• **TASK DESCRIPTION**
Determine the number of lines below that contain the string "parts", and state only that number.
------------------------------------------------------------
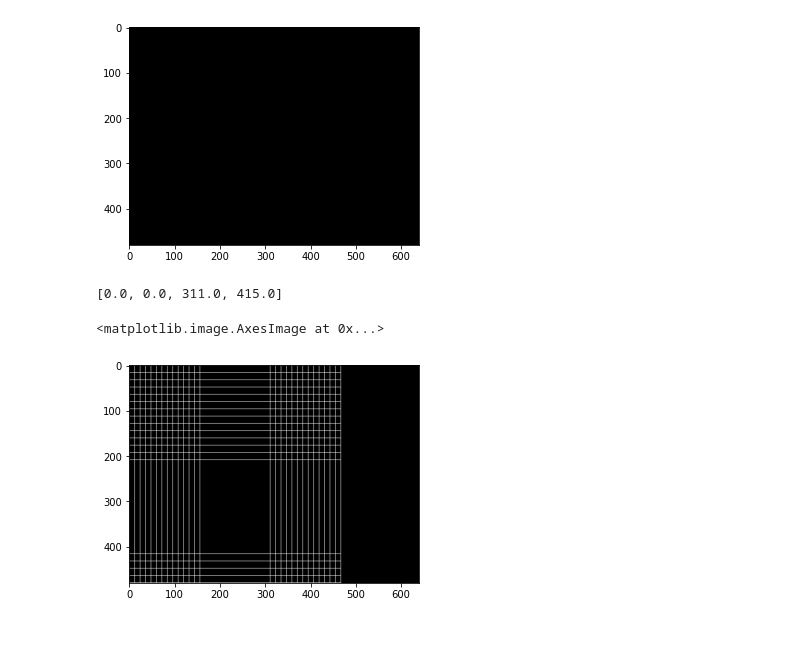
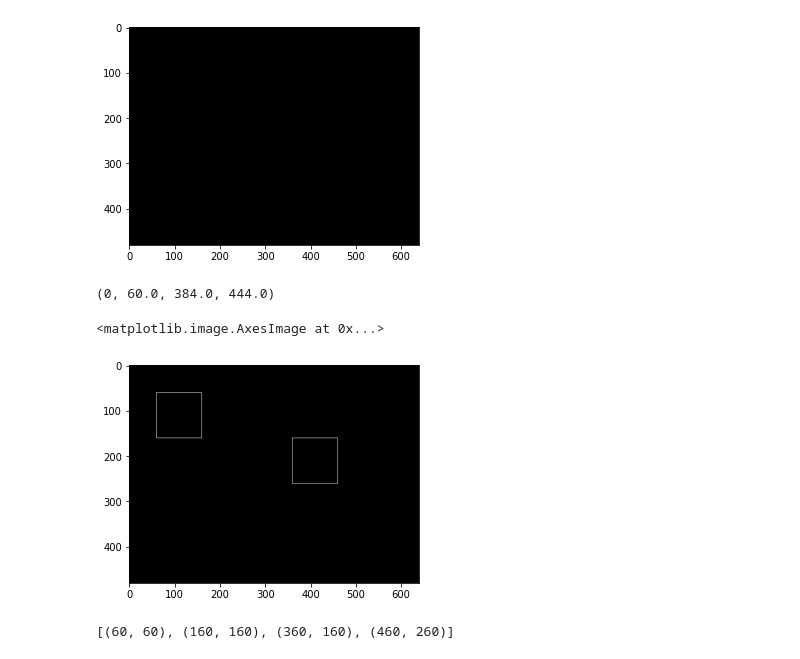
Before and after one commit to thenhz/imagecrop, a Jupyter notebook: generate_candidate_crops.ipynb, the cells around one changed output. Cells and saved outputs as stored; diff of their text form; code cells hidden in the pictures.

```diff
--- a/generate_candidate_crops.ipynb
+++ b/generate_candidate_crops.ipynb
@@ -63,18 +63,57 @@ def generate_bboxes_1_1(image):
                 for h_start in range(0,h-out_h,h_step):
                     annotations.append([float(h_start),float(w_start),float(h_start+out_h-1),float(w_start+out_w-1)])
     return annotations
+
+def make_crop_coordinates(image):
+    height = image.shape[0]
+    width = image.shape[1]
+    coodinates = []
+    shorter_dimension = min(width, height)
+    position_step = shorter_dimension / 80
+    sizes = [shorter_dimension * 0.8,
+             shorter_dimension * 0.9, shorter_dimension]
+    for size in sizes:
+        position_width = 0
+        while True:
+            position_height = 0
+            while True:
+                coodinates.append((position_width, position_height,
+                                   position_width + size, position_height + size))
+                position_height += position_step
+                if position_height > height - size:
+                    break
+            position_width += position_step
+            if position_width > width - size:
+                break
+    return coodinates
 # %%
 from PIL import ImageFont, ImageDraw, ImageEnhance
 
-print(generate_bboxes_4_3(np_im)[0])
+
+pil_im = Image.new('RGB', (n, m))
+np_im = np.asarray(pil_im)
+print(make_crop_coordinates(np_im)[10])
 
 draw = ImageDraw.Draw(pil_im)
 
-for bbox in generate_bboxes_4_3(np_im):
-    draw.rectangle(((bbox[0], bbox[1]), (bbox[2], bbox[3])),  outline="white")
+#for bbox in make_crop_coordinates(np_im):
+#    draw.rectangle(((bbox[0], bbox[1]), (bbox[2], bbox[3])),  outline="white")
+
+rect1_1 = (60, 60)
+rect1_2 = (160, 160)
+
+rect2_1 = (360, 160)
+rect2_2 = (460, 260)
+draw.rectangle((rect1_1, rect1_2),  outline="white")
+draw.rectangle((rect2_1, rect2_2),  outline="white")
 
 imshow(np.asarray(pil_im))
 # %% [output]
-[0.0, 0.0, 311.0, 415.0]
+(0, 60.0, 384.0, 444.0)
 <matplotlib.image.AxesImage at 0x...>
-[figure, old version]
+[figure, new version]
+# %%
+hull = [rect1_1, rect1_2,rect2_1, rect2_2]
+print(hull)
+# %% [output]
+[(60, 60), (160, 160), (360, 160), (460, 260)]
```
Also changed, not shown: parts of 4 cells of this notebook, 1 other file.
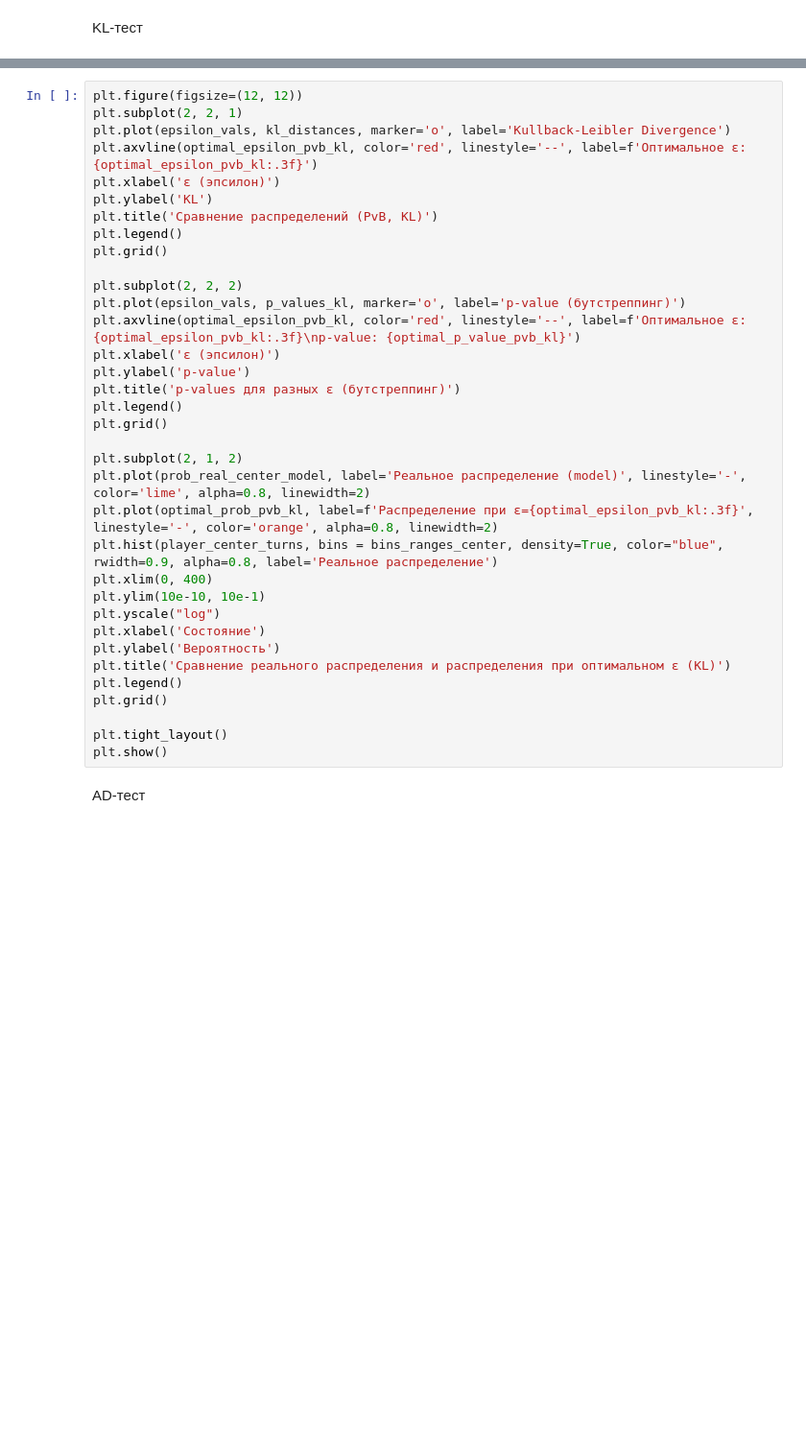
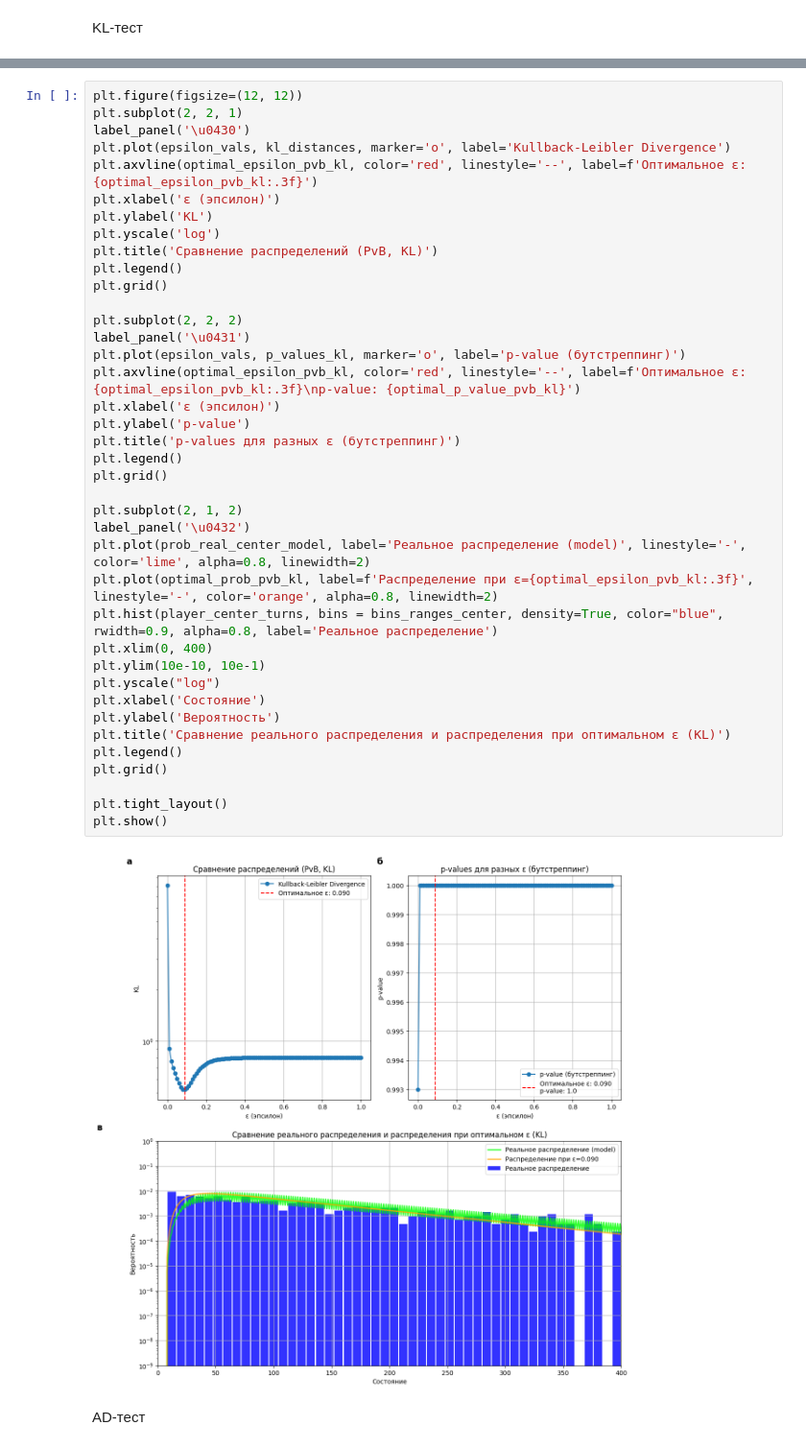
Before and after one commit to spells39/RWAnalyzer, a Jupyter notebook: src/find_opt_epsilon.ipynb, the cells around one changed output, grey strips where cells are left out. Shown at 96% size. Cells and saved outputs as stored; diff of their text form; blank space fills up the shorter version.

```diff
--- a/src/find_opt_epsilon.ipynb
+++ b/src/find_opt_epsilon.ipynb
@@ -430,38 +583,44 @@ print_top_metric_candidates(epsilon_vals, kl_distances, p_values_kl, 'Top KL can
 # %%
 plt.figure(figsize=(12, 12))
 plt.subplot(2, 2, 1)
+label_panel('\u0430')
 plt.plot(epsilon_vals, kl_distances, marker='o', label='Kullback-Leibler Divergence')
 plt.axvline(optimal_epsilon_pvb_kl, color='red', linestyle='--', label=f'Оптимальное ε: {optimal_epsilon_pvb_kl:.3f}')
 plt.xlabel('ε (эпсилон)')
 plt.ylabel('KL')
+plt.yscale('log')
 plt.title('Сравнение распределений (PvB, KL)')
 plt.legend()
 plt.grid()
 
 plt.subplot(2, 2, 2)
+label_panel('\u0431')
 plt.plot(epsilon_vals, p_values_kl, marker='o', label='p-value (бутстреппинг)')
 plt.axvline(optimal_epsilon_pvb_kl, color='red', linestyle='--', label=f'Оптимальное ε: {optimal_epsilon_pvb_kl:.3f}\np-value: {optimal_p_value_pvb_kl}')
 plt.xlabel('ε (эпсилон)')
 plt.ylabel('p-value')
 plt.title('p-values для разных ε (бутстреппинг)')
 plt.legend()
 plt.grid()
 
 plt.subplot(2, 1, 2)
+label_panel('\u0432')
 plt.plot(prob_real_center_model, label='Реальное распределение (model)', linestyle='-', color='lime', alpha=0.8, linewidth=2)
 plt.plot(optimal_prob_pvb_kl, label=f'Распределение при ε={optimal_epsilon_pvb_kl:.3f}', linestyle='-', color='orange', alpha=0.8, linewidth=2)
 plt.hist(player_center_turns, bins = bins_ranges_center, density=True, color="blue", rwidth=0.9, alpha=0.8, label='Реальное распределение')
 plt.xlim(0, 400)
 plt.ylim(10e-10, 10e-1)
 plt.yscale("log")
 plt.xlabel('Состояние')
 plt.ylabel('Вероятность')
 plt.title('Сравнение реального распределения и распределения при оптимальном ε (KL)')
 plt.legend()
 plt.grid()
 
 plt.tight_layout()
 plt.show()
+# %% [output]
+[figure, added]
 # %% [markdown]
 AD-тест
 # %%
```
Also changed, not shown: parts of 32 cells of this notebook, 4 other files.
------------------------------------------------------------
• **OUTPUT FOR THIS EXERCISE**
2